PROVIDED MATERIAL below:

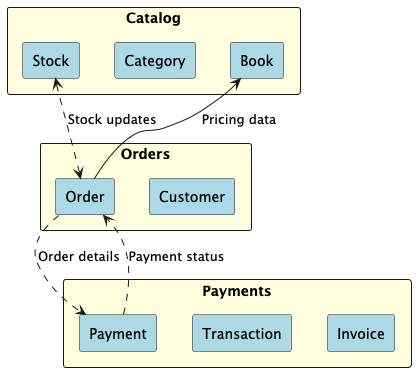
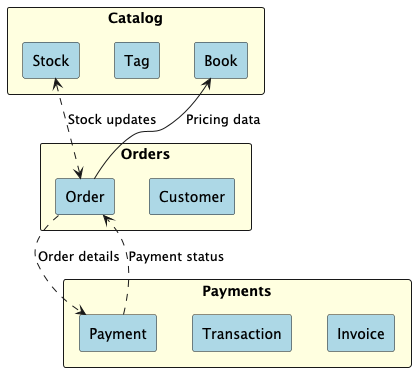
docs: replace 'Category' with 'Tag' in catalog context docs

Changed region(s): [[0.25, 0.0, 0.75, 0.3548]]

diff --git a/docs/architecture/architecture-style.md b/docs/architecture/architecture-style.md
@@ -2,132 +2,44 @@
 
 ## Microservice Backend Architecture
 
-The system adopts a **Microservice Backend Architecture**, that structures an application as a collection of small and
-autonomous services, each responsible for a specific business capability. These services communicate over lightweight
-protocols, like HTTP/REST (synchronous) and messaging systems (asynchronous).
+The **Bookshop System** is designed using a **Microservice Backend Architecture**.
 
-### Key Principles
+This architectural style structures the application as a collection of small, autonomous services, each dedicated to a
+specific business capability. Services communicate using lightweight protocols, such as:
 
-1. Decoupled Services:
-    - Each microservice is developed, deployed, and scaled independently.
-    - Changes to one service do not require changes to others.
-2. Business-Centric Design:
-    - Services are organized around business capabilities rather than technical layers.
-    - For example, in our Bookshop System, services might include Catalog, Orders, Payments, and Shipping.
-3. Autonomy:
-    - Each service has its own database or data store, ensuring complete independence and data encapsulation.
-    - This avoids the challenges of shared databases across services.
-4. Polyglot Technology:
-    - Teams can choose the best language, framework, or tool for each service, depending on the requirements.
-5. Resilience:
-    - Failure in one service does not necessarily bring down the entire system.
-    - Circuit breakers and retries ensure graceful degradation.
-6. Lightweight Communication:
-    - Communication between services uses lightweight protocols such as RESTful APIs and asynchronous messaging systems
-      like Kafka or RabbitMQ.
+- **HTTP/REST** for synchronous communication.
+- **Messaging systems** for asynchronous communication.
 
-### Core Components
+### Catalog Service
 
-1. Service Discovery:
-    - Enables services to find each other dynamically.
-    - Example: Eureka, Consul.
-2. API Gateway:
-    - Acts as a single entry point for clients, routing requests to appropriate services.
-    - Handles cross-cutting concerns like authentication, logging, and rate limiting.
-    - Example: Kong, AWS API Gateway, NGINX.
-3. Messaging System:
-    - Facilitates asynchronous communication between services.
-    - Example: Kafka, RabbitMQ, Amazon SQS.
-4. Observability:
-    - Tools for monitoring, logging, and tracing to understand system health.
-    - Example: Prometheus, Grafana, ELK Stack, Jaeger.
-5. Data Management:
-    - Each service owns its data, often using different databases (e.g., relational, NoSQL).
-
-### Best Practices
-
-1. Design for Failure:
-    - Use circuit breakers, retries, and fallback mechanisms.
-    - Handle partial failures gracefully.
-2. Versioning APIs:
-    - Ensure backward compatibility with API versioning.
-3. Centralized Observability:
-    - Implement centralized logging, metrics, and distributed tracing.
-4. Secure Communication:
-    - Use mutual TLS (mTLS) and IAM for secure inter-service communication.
-5. Automate Everything:
-    - Leverage CI/CD pipelines for automated testing, deployment, and rollback.
-6. Domain-Driven Design (DDD):
-    - Use DDD to define bounded contexts and align them with microservices.
-
-### Challenges
-
-1. Complexity:
-    - Managing multiple services, their interactions, and deployments adds operational complexity.
-2. Distributed Data Management:
-    - Ensuring consistency and synchronization between services can be challenging, especially without a shared
-      database.
-3. Latency:
-    - Network communication between services may introduce latency.
-4. Monitoring and Debugging:
-    - Debugging issues across distributed services requires robust monitoring, logging, and tracing tools.
-5. Operational Overhead:
-    - Each service requires its own CI/CD pipeline, deployment strategy, and resource provisioning.
+This document focuses on the **Catalog Service**, which is one of the core microservices in the Bookshop System. The
+service is architected using a combination of **Clean Architecture** and **Vertical Slice Architecture**. The choice
+between these two approaches depends on the complexity of the module being implemented.
 
 ---
 
-## Hexagonal Architecture (Ports and Adapters)
+## Clean Architecture
 
-The system follows a **Hexagonal Architecture (Ports and Adapters)** style to promote flexibility, testability, and
-clear separation of concerns.
+**Clean Architecture** emphasizes separation of concerns and ensures independence between high-level policies and
+low-level details. The application is structured into the following layers:
 
-### Key Principles
+1. **Domain Layer**: The core business logic and rules.
+2. **Application Layer**: Coordination of use cases and business workflows.
+3. **Infrastructure Layer**: External system integrations (e.g., databases, APIs).
+4. **Presentation Layer**: User interaction or interface (e.g., REST controllers).
 
-1. Independence of Frameworks:
-    - The architecture avoids being tightly coupled to specific frameworks or tools, allowing flexibility.
-2. Testability:
-    - The core business logic can be tested independently of infrastructure concerns.
-3. Ease of Change:
-    - External systems (e.g., switching databases or APIs) can be swapped without affecting core logic.
-4. Domain-Centric Design:
-    - The domain layer is at the heart of the architecture and dictates the system’s behavior.
+The core business logic is designed to remain completely independent of frameworks, databases, or APIs. This
+independence ensures easier testing, better maintainability, and aligns with the principles of **Domain-Driven Design**.
+Additionally, it simplifies adapting the system to evolving requirements.
 
-### Core Components
+---
 
-1. Core Domain Logic:
-    - The central hexagon represents the business rules and domain logic, independent of external systems.
-    - This is where the application’s true value lies.
-2. Ports:
-    - Abstractions that define how external systems interact with the domain logic.
-    - Inbound Ports: Define the use cases or application services exposed by the system (e.g., APIs, commands).
-    - Outbound Ports: Define the contracts for external systems the application relies on (e.g., repositories, message
-      queues).
-3. Adapters:
-    - Concrete implementations of the ports.
-    - Inbound Adapters: Translate external inputs (e.g., HTTP requests, CLI commands) into use case invocations.
-    - Outbound Adapters: Implement interactions with external systems (e.g., databases, third-party APIs).
-4. Dependency Rule:
-    - Dependencies point inward, meaning external systems depend on the domain, not the other way around.
-    - The core domain is ignorant of the outer layers.
+## Vertical Slice Architecture
 
-### Best Practices
+**Vertical Slice Architecture** organizes code by feature rather than horizontal layers. Each "slice" encapsulates all
+functionality related to a specific feature.
 
-1. Interface-Driven Design:
-    - Define clear, concise interfaces for both inbound and outbound ports.
-2. Keep the Core Pure:
-    - Avoid introducing infrastructure or framework dependencies into the domain and application layers.
-3. Automate Testing:
-    - Write unit tests for domain and application layers and integration tests for adapters.
-4. Minimize Adapters Initially:
-    - Start with simple adapters and evolve them as needed.
-5. Use Dependency Injection:
-    - Inject adapter implementations into the application layer, adhering to the Dependency Inversion Principle.
-
-### Challenges
-
-1. Learning Curve:
-    - Developers unfamiliar with this style may need training to grasp its principles.
-2. Overhead for Simple Applications:
-    - May add unnecessary complexity for small or straightforward systems.
-3. Code Proliferation:
-    - Ports and adapters often lead to additional layers and interfaces, increasing the codebase size.
+This approach removes unnecessary cross-layer dependencies, reducing cognitive complexity. It increases modularity,
+allowing each feature to be updated independently without impacting others. Additionally, it enhances scalability and
+extensibility for future development. It complements modern practices like **Command-Query Responsibility Segregation (
+CQRS)** and aligns seamlessly with **Domain-Driven Design** principles for improved organization.

diff --git a/docs/architecture/bounded-contexts.md b/docs/architecture/bounded-contexts.md
@@ -11,7 +11,7 @@ aligned with a microservice.
 
 ## Catalog Context
 
-The Catalog Context is responsible for managing the books, including their categories, and their stock levels. It
+The Catalog Context is responsible for managing the books, including their tags, and their stock levels. It
 ensures accurate and up-to-date information about available books and their pricing.
 
 ![Catalog Context](bounded-context-diagrams/rendered/catalog_context.png)
@@ -20,11 +20,11 @@ ensures accurate and up-to-date information about available books and their pric
 
 - **Book:** Represents a book available for purchase.
 - **Stock:** Tracks the availability of a book, ensuring that inventory levels are accurate.
-- **Category:** Groups books for easier navigation and classification.
+- **Tag:** Tags books for easier navigation and classification.
 
 ### Responsibilities
 
-- Manage the creation, updating, and deletion of books and categories.
+- Manage the creation, updating, and deletion of books and tags.
 - Maintain accurate stock levels for all books.
 - Provide stock and pricing information to other contexts.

End of PROVIDED MATERIAL.

> EXERCISE PROMPT
Search the entries for the string "protocols" and collect each line that has it.

> PROBLEM SOLUTION
-protocols, like HTTP/REST (synchronous) and messaging systems (asynchronous).
+specific business capability. Services communicate using lightweight protocols, such as:
-    - Communication between services uses lightweight protocols such as RESTful APIs and asynchronous messaging systems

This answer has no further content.